(User interface change data)
--------------------
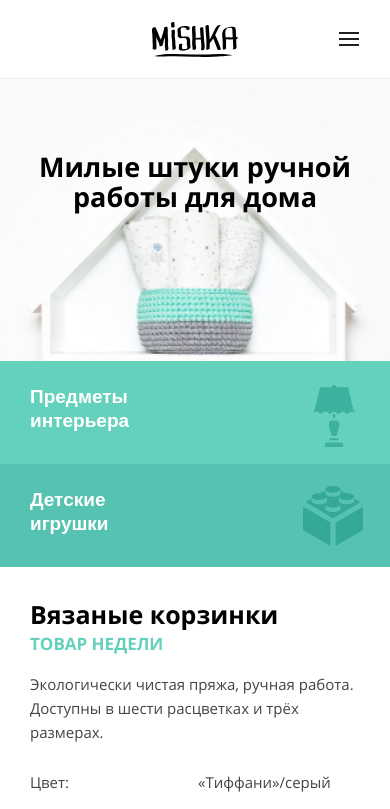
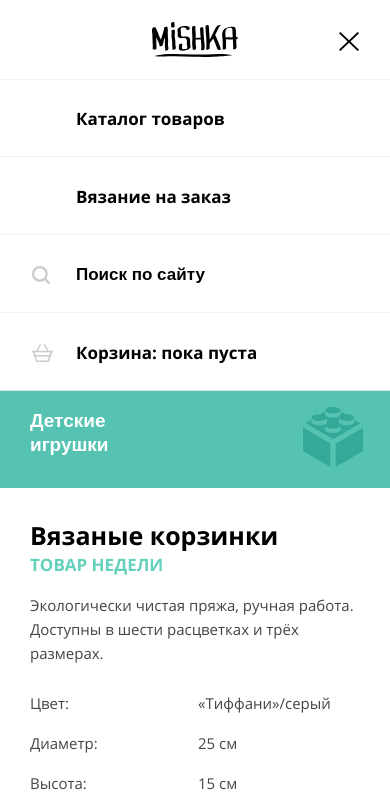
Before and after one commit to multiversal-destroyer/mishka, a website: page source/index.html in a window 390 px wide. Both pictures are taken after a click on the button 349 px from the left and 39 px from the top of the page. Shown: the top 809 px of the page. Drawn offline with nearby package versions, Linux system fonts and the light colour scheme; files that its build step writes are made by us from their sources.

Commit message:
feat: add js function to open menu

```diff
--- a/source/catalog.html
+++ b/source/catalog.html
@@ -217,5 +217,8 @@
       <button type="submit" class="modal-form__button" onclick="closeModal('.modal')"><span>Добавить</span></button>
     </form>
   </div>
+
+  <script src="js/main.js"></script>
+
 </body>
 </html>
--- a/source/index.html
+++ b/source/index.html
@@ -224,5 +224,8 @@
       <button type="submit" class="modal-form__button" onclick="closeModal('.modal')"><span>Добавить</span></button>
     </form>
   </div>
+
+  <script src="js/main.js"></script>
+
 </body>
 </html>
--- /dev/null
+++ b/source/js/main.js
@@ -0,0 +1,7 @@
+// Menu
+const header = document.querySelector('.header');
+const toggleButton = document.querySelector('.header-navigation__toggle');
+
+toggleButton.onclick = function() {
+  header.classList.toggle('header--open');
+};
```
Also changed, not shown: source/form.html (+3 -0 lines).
--------------------
__YOUR TASK__: After reading the records above, work out how many lines contain "index" and give that number only.

__EXERCISE RESPONSE__: 3